side one and side two meet in the middle

  1. Pin 8 inch strip of ribbon (5/8 inch wide) around the middle of the ball to cover pins.

secure one end of ribbon with two pins

where ends meet secure with two more pins

  1. Add optional ¼ ribbon over the 5/8 inch ribbon to create layered effect and pin in place.

secure quarter-inch ribbon on either end with pin

  1. Attach ribbon to form bow on top in desired pattern and color.  Secure with pins.  I usually use two colors, applied in opposite directions and crossed in the center.

attach first half of bow in the same direction as 5/8 inch ribbon

attach the second perpendicular to the first

  1. Secure loop for hanging with decorative beads and pin.

loop attached with pin

decorative bead finishes the top

  1. Pin optional decorative beads in the center of the smallest star on either side of ornament.

feed bead onto straight pin

finished ornament

(Note:  I would make a number of ornaments with fabric before proceeding to paper, which is more difficult to manage.)

Will you rethink your ethic of giving this Christmas?  Do you have a holiday ecology?

Haiti’s Greatest Gift: notes on the nature of giving

It amazes me how often Haiti is a study in extremes, not only between the most obvious of oppositions: rich/poor, white/black, have’s/have-not’s—but also between the more subtle and insidious of extremes—the ones I notice once I’ve returned to the US and realized all over again just how much we as Americans have and just how much the people of Haiti don’t.
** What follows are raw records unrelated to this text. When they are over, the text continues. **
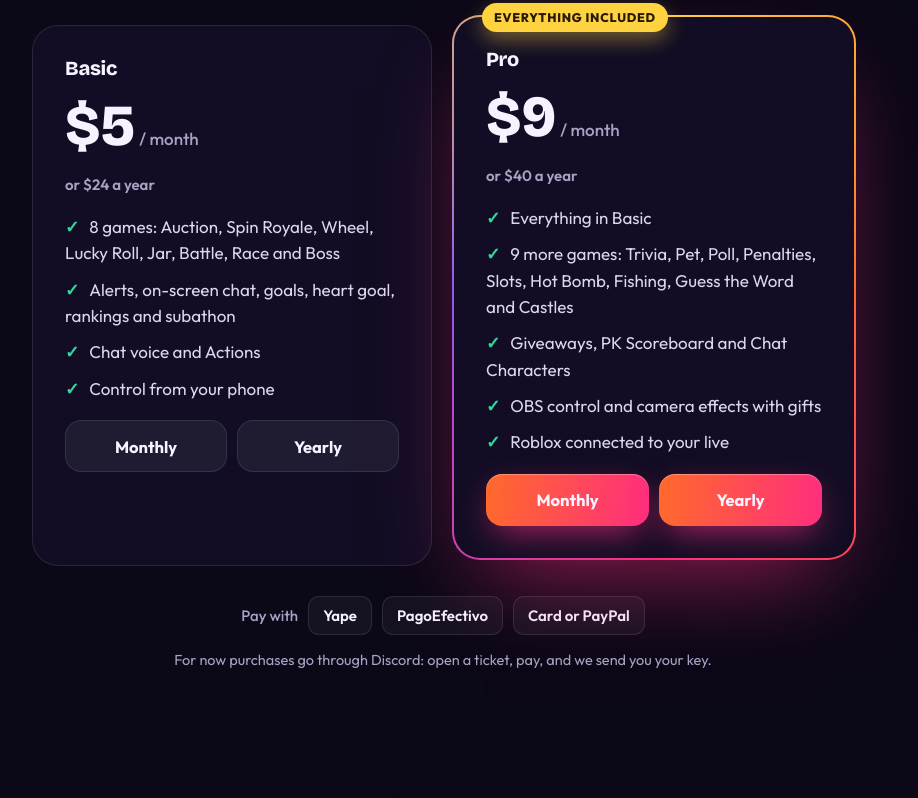
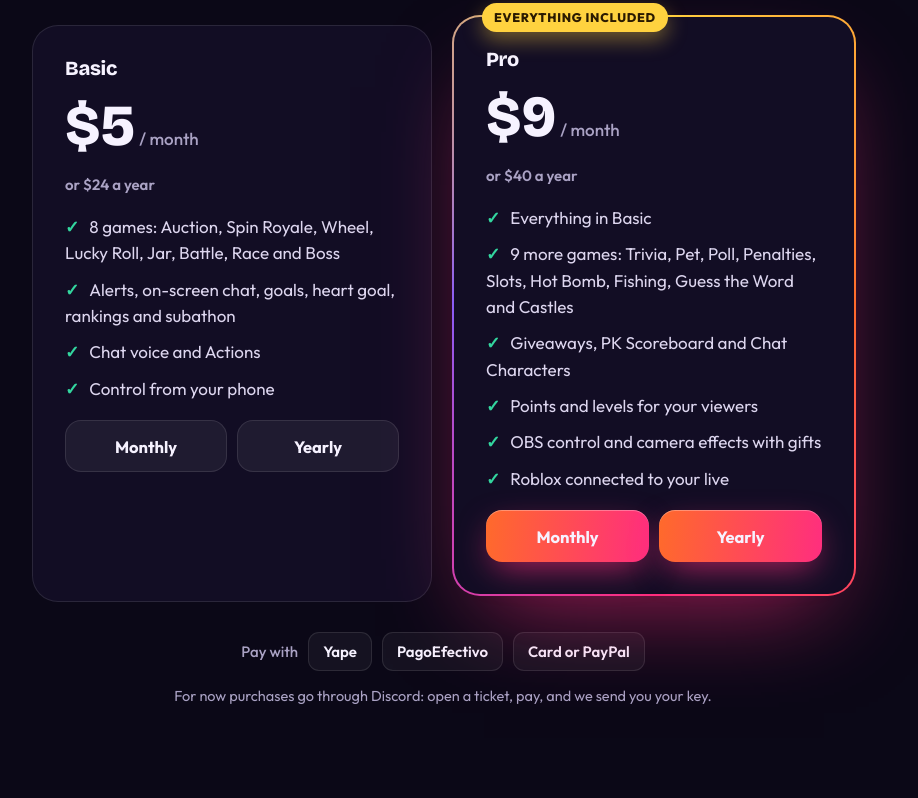
Before and after one commit to Esnutbear/chispalive, a plain HTML site: page index.html in a window 1280 px wide. Shown: the part 7671-8469 px from the top of the page, without its empty margins (197-1115 px from the left). Drawn offline with nearby package versions, Linux system fonts and the light colour scheme.

Commit message:
Web: Puntos y niveles en el Plan Pro
Co-Authored-By: Claude Opus 5.5 <noreply@anthropic.com>

Claude-Session: https://claude.ai/code/session_011iAEG9miRZq7DX3AsV2vyC

```diff
--- a/index.html
+++ b/index.html
@@ -549,7 +549,7 @@ header .lang { margin-left: 8px; }
           <h3 data-en="Pro">Pro</h3>
           <div class="price" data-pen="S/ 35" data-usd="$9">S/ 35<small data-en="/ month">/ mes</small></div>
           <div class="save yr" data-pen="o S/ 150 al año" data-usd="or $40 a year" data-pen-en="or S/ 150 a year" data-usd-es="o $40 al año">o S/ 150 al año</div>
-          <ul><li data-en="Everything in Basic">Todo lo del Básico</li><li data-en="9 more games: Trivia, Pet, Poll, Penalties, Slots, Hot Bomb, Fishing, Guess the Word and Castles">9 juegos más: Trivia, Mascota, Votación, Penales, Tragamonedas, Bomba, Pesca, Adivina y Castillos</li><li data-en="Giveaways, PK Scoreboard and Chat Characters">Sorteos, Marcador PK y Muñequitos del chat</li><li data-en="OBS control and camera effects with gifts">Control de OBS y efectos en la cámara con regalos</li><li data-en="Roblox connected to your live">Roblox conectado a tu live</li></ul>
+          <ul><li data-en="Everything in Basic">Todo lo del Básico</li><li data-en="9 more games: Trivia, Pet, Poll, Penalties, Slots, Hot Bomb, Fishing, Guess the Word and Castles">9 juegos más: Trivia, Mascota, Votación, Penales, Tragamonedas, Bomba, Pesca, Adivina y Castillos</li><li data-en="Giveaways, PK Scoreboard and Chat Characters">Sorteos, Marcador PK y Muñequitos del chat</li><li data-en="Points and levels for your viewers">Puntos y niveles para tus viewers</li><li data-en="OBS control and camera effects with gifts">Control de OBS y efectos en la cámara con regalos</li><li data-en="Roblox connected to your live">Roblox conectado a tu live</li></ul>
           <div class="buy2"><a class="btn pri" data-buy="mensual" href="https://discord.gg/xwXS5TdtEY" target="_blank" rel="noopener" data-en="Monthly">Mensual</a><a class="btn pri" data-buy="anual" href="https://discord.gg/xwXS5TdtEY" target="_blank" rel="noopener" data-en="Yearly">Anual</a></div>
         </article>
       </div>
```
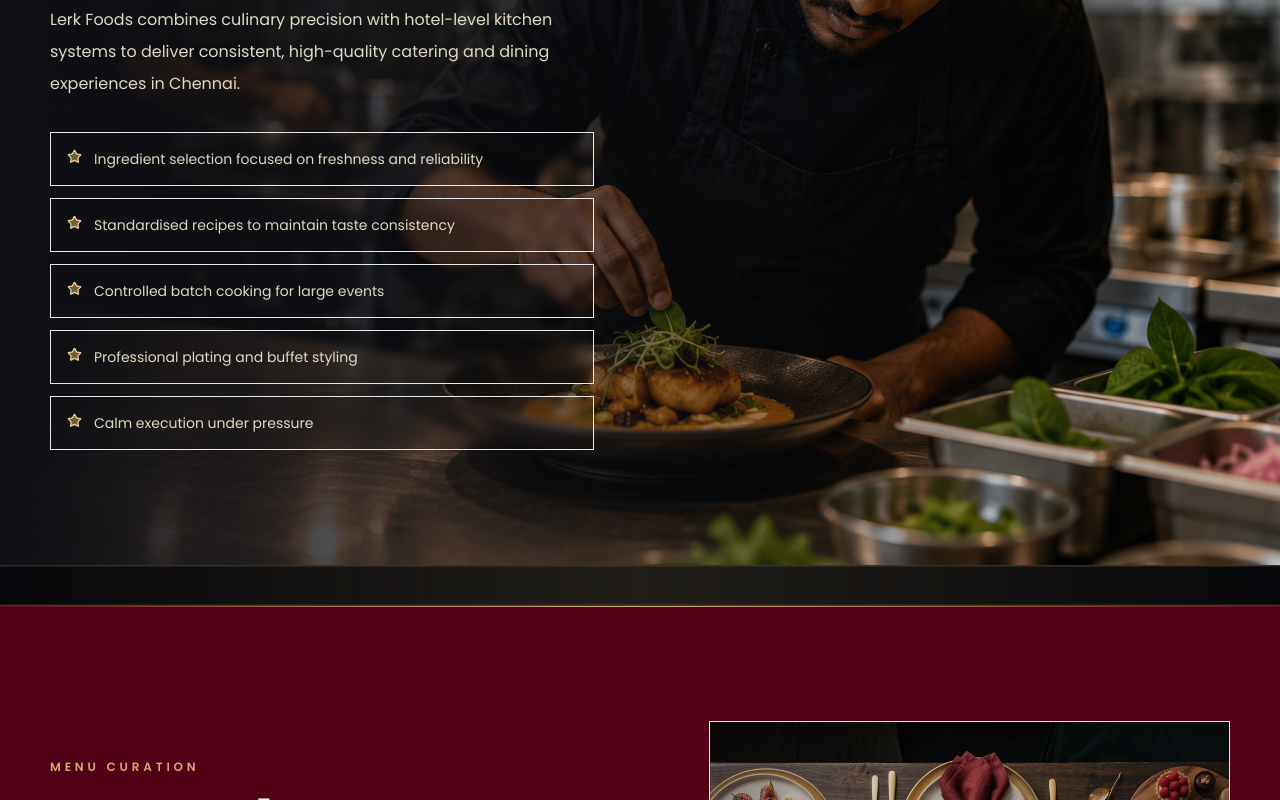
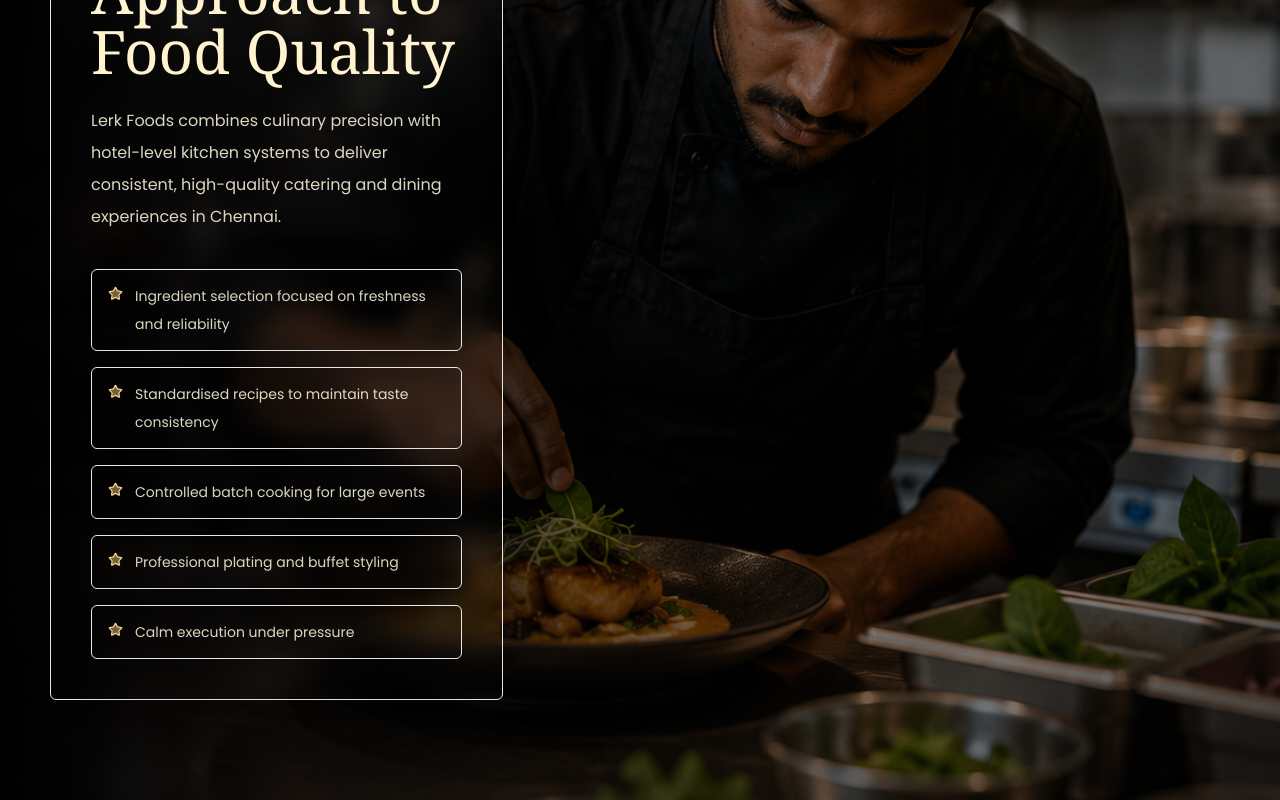
Before and after one commit to 22f3001334-droid/Lekir_Foods, a Next.js app: page / in a window 1280 px wide. Shown: the part 5060-5860 px from the top of the page. Built offline with nearby package versions, Linux system fonts and the light colour scheme.

Commit message:
style: refine quality hero composition

```diff
--- a/components/HomePage.tsx
+++ b/components/HomePage.tsx
@@ -382,20 +382,25 @@ function QualitySection() {
       whileInView="visible"
       viewport={{ once: true, amount: 0.22 }}
       variants={stagger}
-      className="premium-section relative min-h-[42rem] overflow-hidden bg-midnight"
+      className="premium-section relative min-h-[46rem] overflow-hidden bg-midnight"
     >
       <Image
         src="/images/approach-food-quality.png"
         alt="Our approach to food quality at Lerk Foods"
         fill
         sizes="100vw"
-        className="object-cover object-center"
+        className="object-cover object-[72%_center]"
       />
-      <div className="absolute inset-0 bg-gradient-to-r from-midnight via-midnight/76 to-transparent" />
-      <div className="absolute inset-0 bg-gradient-to-t from-midnight/72 via-transparent to-midnight/32" />
+      <div className="absolute inset-0 z-[1] bg-gradient-to-r from-[#020203] via-midnight/96 to-midnight/22" />
+      <div className="absolute inset-y-0 left-0 z-[2] w-full bg-[#020203]/82 lg:w-[44%]" />
+      <div className="absolute inset-0 z-[3] bg-gradient-to-t from-midnight/84 via-transparent to-midnight/40" />
+      <div className="absolute inset-0 z-[3] bg-[radial-gradient(circle_at_center,transparent_34%,rgba(2,2,3,0.72)_100%)]" />
 
-      <div className="container-shell section-padding relative z-10 min-h-[42rem] flex items-center justify-start">
-        <motion.div variants={fadeUp} className="max-w-xl lg:max-w-[34rem]">
+      <div className="container-shell section-padding relative z-10 grid min-h-[46rem] items-center gap-12 lg:grid-cols-[0.4fr_0.6fr]">
+        <motion.div
+          variants={fadeUp}
+          className="rounded-[6px] border border-champagne/22 bg-midnight/74 p-6 shadow-[0_28px_90px_rgba(0,0,0,0.58)] backdrop-blur-md md:p-8 lg:p-10"
+        >
           <div className="mb-7">
             <IconBadge icon={section.icon} />
           </div>
@@ -405,19 +410,21 @@ function QualitySection() {
             body={section.body}
             align="left"
           />
-          <motion.div variants={stagger} className="mt-8 grid gap-3">
+          <motion.div variants={stagger} className="mt-9 grid gap-4">
             {section.bullets.map((item) => (
               <motion.div
                 key={item}
                 variants={fadeUp}
-                className="flex gap-3 border border-champagne/18 bg-midnight/46 px-4 py-3 text-sm leading-7 text-white/78 backdrop-blur-sm"
+                whileHover={{ x: 6 }}
+                className="group flex gap-3 rounded-[6px] border border-champagne/24 bg-[#08090d]/72 px-4 py-3 text-sm leading-7 text-white/82 shadow-[0_16px_44px_rgba(0,0,0,0.34)] backdrop-blur-sm transition-colors hover:border-champagne/45 hover:bg-midnight/86"
               >
-                <Star className="mt-1 shrink-0 fill-champagne/40 text-champagne" size={15} />
+                <Star className="mt-1 shrink-0 fill-champagne/45 text-champagne transition group-hover:scale-110" size={15} />
                 <span>{item}</span>
               </motion.div>
             ))}
           </motion.div>
         </motion.div>
+        <div className="hidden lg:block" aria-hidden="true" />
       </div>
     </motion.section>
   );
```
I understood this even more clearly yesterday when I thought about how well “we-with-the-leisure-to-read-blogs” have it, that one of our biggest anxieties during the Holiday Season is the worry over whether we’ve gotten Uncle Joe or Cousin Rita just the right gift—from perfect stocking stuffer to the most ideal of electronics—iPhone, iPad, iPod.  It’s i-ronic just how much “I” is in our gift-giving, how many “me’s.”

I realized that the leisure and disposable income gift-giving presumes suggest profound things about these two countries I now call home.  Namely, if we have the time and energy, not to mention the funds, to spend on gifts, then we obviously aren’t worrying about keeping our children safe from cholera, aren’t worrying where our next meal might come from, aren’t worrying how we’ll keep our babies dry during the rain at night, the torrential downpours that turn the floors of our tents into pools of liquid, dripping mud.

However, sometimes I think that my graphic, black and white drawings, even my poems, express something about the extremes of Haiti that these well-chosen words of explanation fail to communicate.  So in closing, I offer some recent, some not-so-recent drawings that try to articulate in ways these words do not—the kinds of graphic contrasts that keep me awake at night—not only in Haiti—but in other places, as well.  Below the images are used to punctuate a poem I wrote some years ago, one written in the voice of someone displaced, alienated, alone—someone struggling to climb up out of endlessly hopeless circumstances, someone not unlike the poorest of the poor in Haiti.

On Rattlesnake Mountain

At dusk we lock

                the iron gate 

                                                collecting bones

                bleached in tufts of matted grass

                scaffolding the bluff

I insist on picking them

                a carcassed bouquet

                                                of cow bone

                picketting our path

                back up the crooked slope

Eye sockets shape

                a separate ascent

                                                dead leaves

                thicken the air

                like smoke

The moths are tongueless

                it’s simple to blame

                                                the mothers

                their beaks vacant as stairs

                I climb a thicket ofdry sticks

(For a more light-hearted and truly hysterical look at the holiday, I suggest you read today’s post on “The Ramblings.”  Tori’s comment  helped me gain some of the insights I share here.)